━━━ Records supplied ━━━

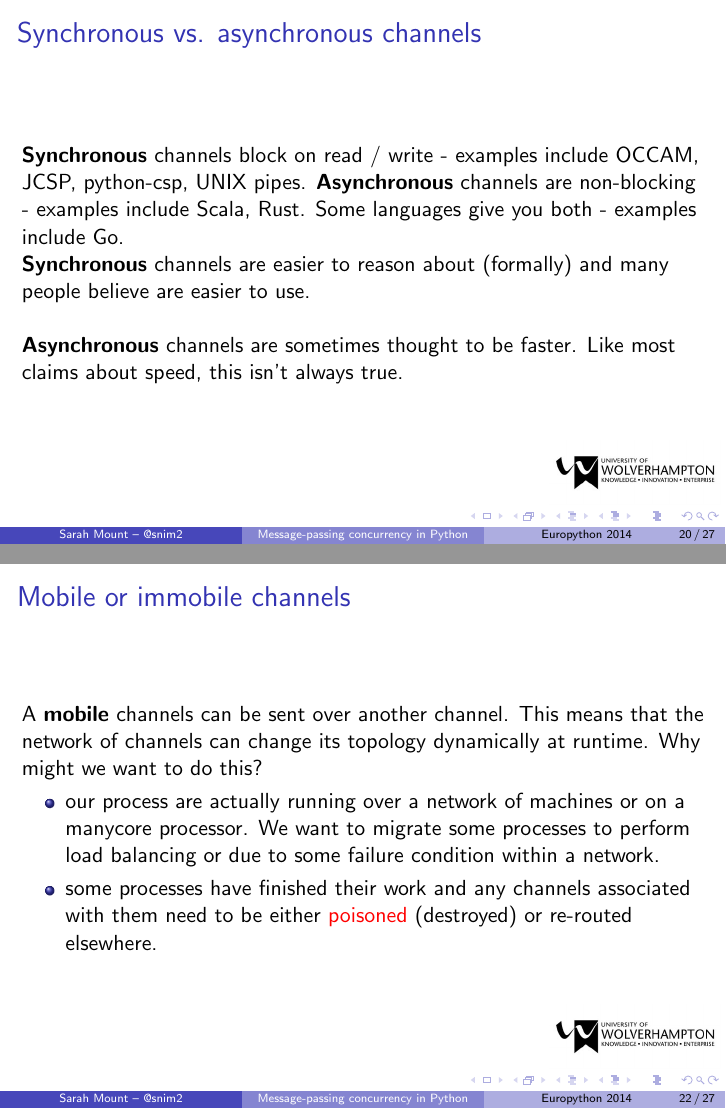
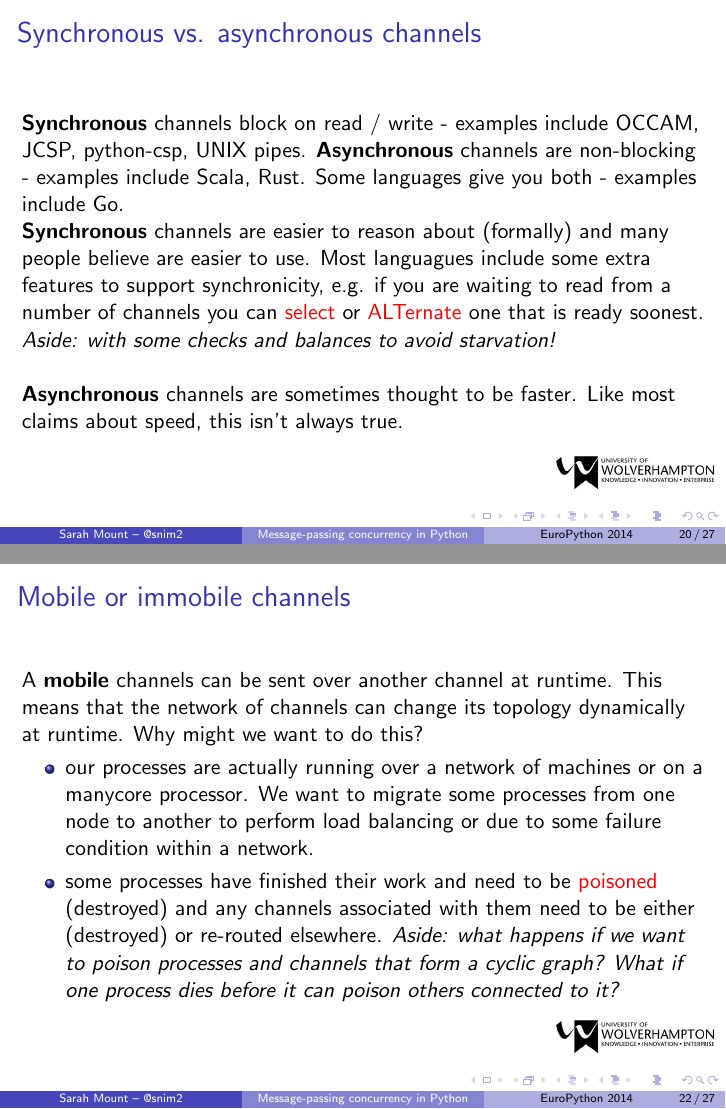
Before and after one commit to futurecore/extradocs, LaTeX slides (talks/Europython2014/mp_python.tex): pages 20 and 22 of 27, joined at a grey line. Compiled offline with pdfLaTeX.

Commit message:
Last minute clarifications, e.g. poisoning.

```diff
--- a/talks/Europython2014/mp_python.tex
+++ b/talks/Europython2014/mp_python.tex
@@ -18,7 +18,7 @@
 
 \title{Message-passing concurrency in Python}
 \author{Sarah Mount -- @snim2}
-\date{Europython 2014}
+\date{EuroPython 2014}
 
 \AtBeginSection{\frame{\sectionpage}}
 
@@ -222,7 +222,11 @@ print <: mychannel
     - examples include Go.\\
 
     \textbf{Synchronous} channels are easier to reason about (formally) and
-    many people believe are easier to use. \\
+    many people believe are easier to use. Most languagues include some extra
+    features to support synchronicity, e.g. if you are waiting to read from a
+    number of channels you can \alert{select} or \alert{ALTernate} one that
+    is ready soonest. \emph{Aside: with some checks and balances to avoid
+    starvation!}\\
     ~\\
     \textbf{Asynchronous} channels are sometimes thought to be faster. Like
     most claims about speed, this isn't always true.
@@ -246,16 +251,19 @@ print <: mychannel
 \frame{
     \frametitle{Mobile or immobile channels}
 
-    A \textbf{mobile} channels can be sent over another channel. This means
-    that the network of channels can change its topology dynamically at runtime.
-    Why might we want to do this?
+    A \textbf{mobile} channels can be sent over another channel at runtime.
+    This means that the network of channels can change its topology dynamically
+    at runtime. Why might we want to do this?
     \begin{itemize}
-    \item our process are actually running over a network of machines or on
-    a manycore processor. We want to migrate some processes to perform load
-    balancing or due to some failure condition within a network.
-    \item some processes have finished their work and any channels associated
-    with them need to be either \alert{poisoned} (destroyed) or re-routed
-    elsewhere.
+    \item our processes are actually running over a network of machines or on
+    a manycore processor. We want to migrate some processes from one node to
+    another to perform load balancing or due to some failure condition within a
+    network.
+    \item some processes have finished their work and need to be
+    \alert{poisoned} (destroyed) and any channels associated with them need to
+    be either (destroyed) or re-routed elsewhere. \emph{Aside: what happens
+    if we want to poison processes and channels that form a cyclic graph? What
+    if one process dies before it can poison others connected to it?}
     \end{itemize}
 }
 
```
Also changed, not shown: talks/Europython2014/mp_python.tex (34 more changed lines), 1 other file.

━━━

→ Requirement
In this exercise, set down all of the data exactly, without the pictures.

→ Answer area
Before and after one commit to futurecore/extradocs, LaTeX slides (talks/Europython2014/mp_python.tex): pages 20 and 22 of 27, joined at a grey line. Compiled offline with pdfLaTeX.

Commit message:
Last minute clarifications, e.g. poisoning.

```diff
--- a/talks/Europython2014/mp_python.tex
+++ b/talks/Europython2014/mp_python.tex
@@ -18,7 +18,7 @@
 
 \title{Message-passing concurrency in Python}
 \author{Sarah Mount -- @snim2}
-\date{Europython 2014}
+\date{EuroPython 2014}
 
 \AtBeginSection{\frame{\sectionpage}}
 
@@ -222,7 +222,11 @@ print <: mychannel
     - examples include Go.\\
 
     \textbf{Synchronous} channels are easier to reason about (formally) and
-    many people believe are easier to use. \\
+    many people believe are easier to use. Most languagues include some extra
+    features to support synchronicity, e.g. if you are waiting to read from a
+    number of channels you can \alert{select} or \alert{ALTernate} one that
+    is ready soonest. \emph{Aside: with some checks and balances to avoid
+    starvation!}\\
     ~\\
     \textbf{Asynchronous} channels are sometimes thought to be faster. Like
     most claims about speed, this isn't always true.
@@ -246,16 +251,19 @@ print <: mychannel
 \frame{
     \frametitle{Mobile or immobile channels}
 
-    A \textbf{mobile} channels can be sent over another channel. This means
-    that the network of channels can change its topology dynamically at runtime.
-    Why might we want to do this?
+    A \textbf{mobile} channels can be sent over another channel at runtime.
+    This means that the network of channels can change its topology dynamically
+    at runtime. Why might we want to do this?
     \begin{itemize}
-    \item our process are actually running over a network of machines or on
-    a manycore processor. We want to migrate some processes to perform load
-    balancing or due to some failure condition within a network.
-    \item some processes have finished their work and any channels associated
-    with them need to be either \alert{poisoned} (destroyed) or re-routed
-    elsewhere.
+    \item our processes are actually running over a network of machines or on
+    a manycore processor. We want to migrate some processes from one node to
+    another to perform load balancing or due to some failure condition within a
+    network.
+    \item some processes have finished their work and need to be
+    \alert{poisoned} (destroyed) and any channels associated with them need to
+    be either (destroyed) or re-routed elsewhere. \emph{Aside: what happens
+    if we want to poison processes and channels that form a cyclic graph? What
+    if one process dies before it can poison others connected to it?}
     \end{itemize}
 }
 
```
Also changed, not shown: talks/Europython2014/mp_python.tex (34 more changed lines), 1 other file.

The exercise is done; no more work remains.